**TASK ITEM**. The entries below should be repeated exactly, with no pictures carried over.

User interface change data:
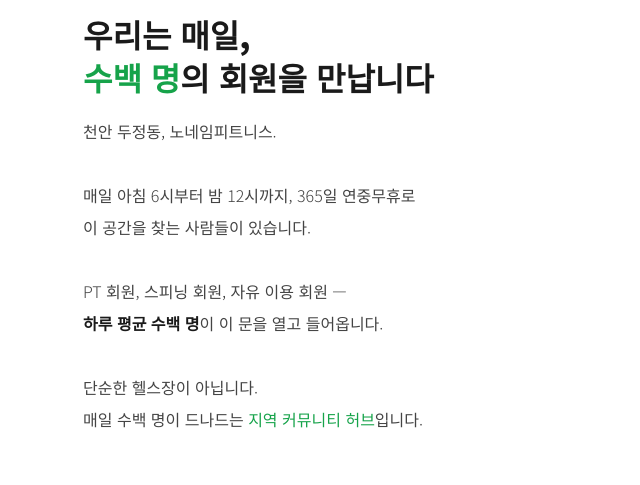
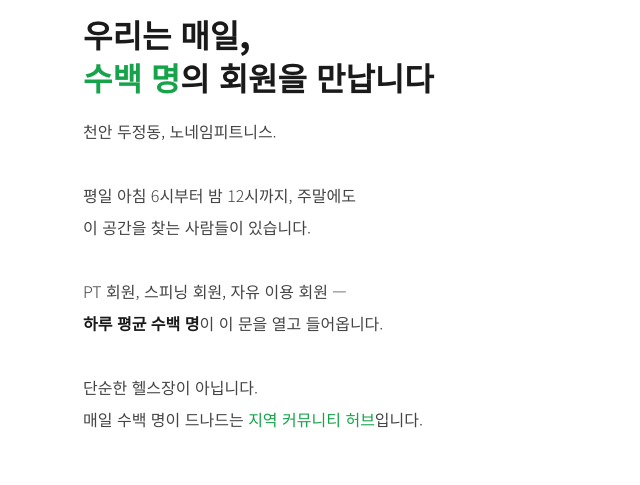
Before and after one commit to duatkdel-lgtm/nonamefitness, a plain HTML site: page partnership/index.html in a window 1280 px wide. Shown: the part 901-1386 px from the top of the page, 221-861 px from the left. Drawn offline with Linux system fonts and the light colour scheme.

```diff
--- a/partnership/index.html
+++ b/partnership/index.html
@@ -11,6 +11,9 @@
     <meta charset="UTF-8">
     <meta name="viewport" content="width=device-width, initial-scale=1.0, maximum-scale=1.0, user-scalable=no">
     <title>사업자 제휴 | 노네임피트니스</title>
+    <meta name="description" content="천안 두정동 200평 토탈 피트니스 노네임피트니스의 사업자 제휴 안내. 센터 내 광고, 회원 대상 제휴 혜택 등 지역 사업자와 함께하는 상생 파트너십을 소개합니다.">
+    <meta name="robots" content="index,follow">
+    <link rel="canonical" href="https://nonamefitness.co.kr/partnership/">
     <meta property="og:type" content="website">
     <meta property="og:title" content="사업자 제휴 | 노네임피트니스">
     <meta property="og:description" content="천안 두정동 노네임피트니스와 함께 성장하는 상생 파트너십">
@@ -477,7 +480,7 @@
         <h2 class="story-title">우리는 매일,<br><span class="hl">수백 명</span>의 회원을 만납니다</h2>
         <p class="story-text">
             천안 두정동, 노네임피트니스.<br><br>
-            매일 아침 6시부터 밤 12시까지, 365일 연중무휴로<br>
+            평일 아침 6시부터 밤 12시까지, 주말에도<br>
             이 공간을 찾는 사람들이 있습니다.<br><br>
             PT 회원, 스피닝 회원, 자유 이용 회원 —<br>
             <strong>하루 평균 수백 명</strong>이 이 문을 열고 들어옵니다.<br><br>
```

**RESULT BELOW**.
Before and after one commit to duatkdel-lgtm/nonamefitness, a plain HTML site: page partnership/index.html in a window 1280 px wide. Shown: the part 901-1386 px from the top of the page, 221-861 px from the left. Drawn offline with Linux system fonts and the light colour scheme.

```diff
--- a/partnership/index.html
+++ b/partnership/index.html
@@ -11,6 +11,9 @@
     <meta charset="UTF-8">
     <meta name="viewport" content="width=device-width, initial-scale=1.0, maximum-scale=1.0, user-scalable=no">
     <title>사업자 제휴 | 노네임피트니스</title>
+    <meta name="description" content="천안 두정동 200평 토탈 피트니스 노네임피트니스의 사업자 제휴 안내. 센터 내 광고, 회원 대상 제휴 혜택 등 지역 사업자와 함께하는 상생 파트너십을 소개합니다.">
+    <meta name="robots" content="index,follow">
+    <link rel="canonical" href="https://nonamefitness.co.kr/partnership/">
     <meta property="og:type" content="website">
     <meta property="og:title" content="사업자 제휴 | 노네임피트니스">
     <meta property="og:description" content="천안 두정동 노네임피트니스와 함께 성장하는 상생 파트너십">
@@ -477,7 +480,7 @@
         <h2 class="story-title">우리는 매일,<br><span class="hl">수백 명</span>의 회원을 만납니다</h2>
         <p class="story-text">
             천안 두정동, 노네임피트니스.<br><br>
-            매일 아침 6시부터 밤 12시까지, 365일 연중무휴로<br>
+            평일 아침 6시부터 밤 12시까지, 주말에도<br>
             이 공간을 찾는 사람들이 있습니다.<br><br>
             PT 회원, 스피닝 회원, 자유 이용 회원 —<br>
             <strong>하루 평균 수백 명</strong>이 이 문을 열고 들어옵니다.<br><br>
```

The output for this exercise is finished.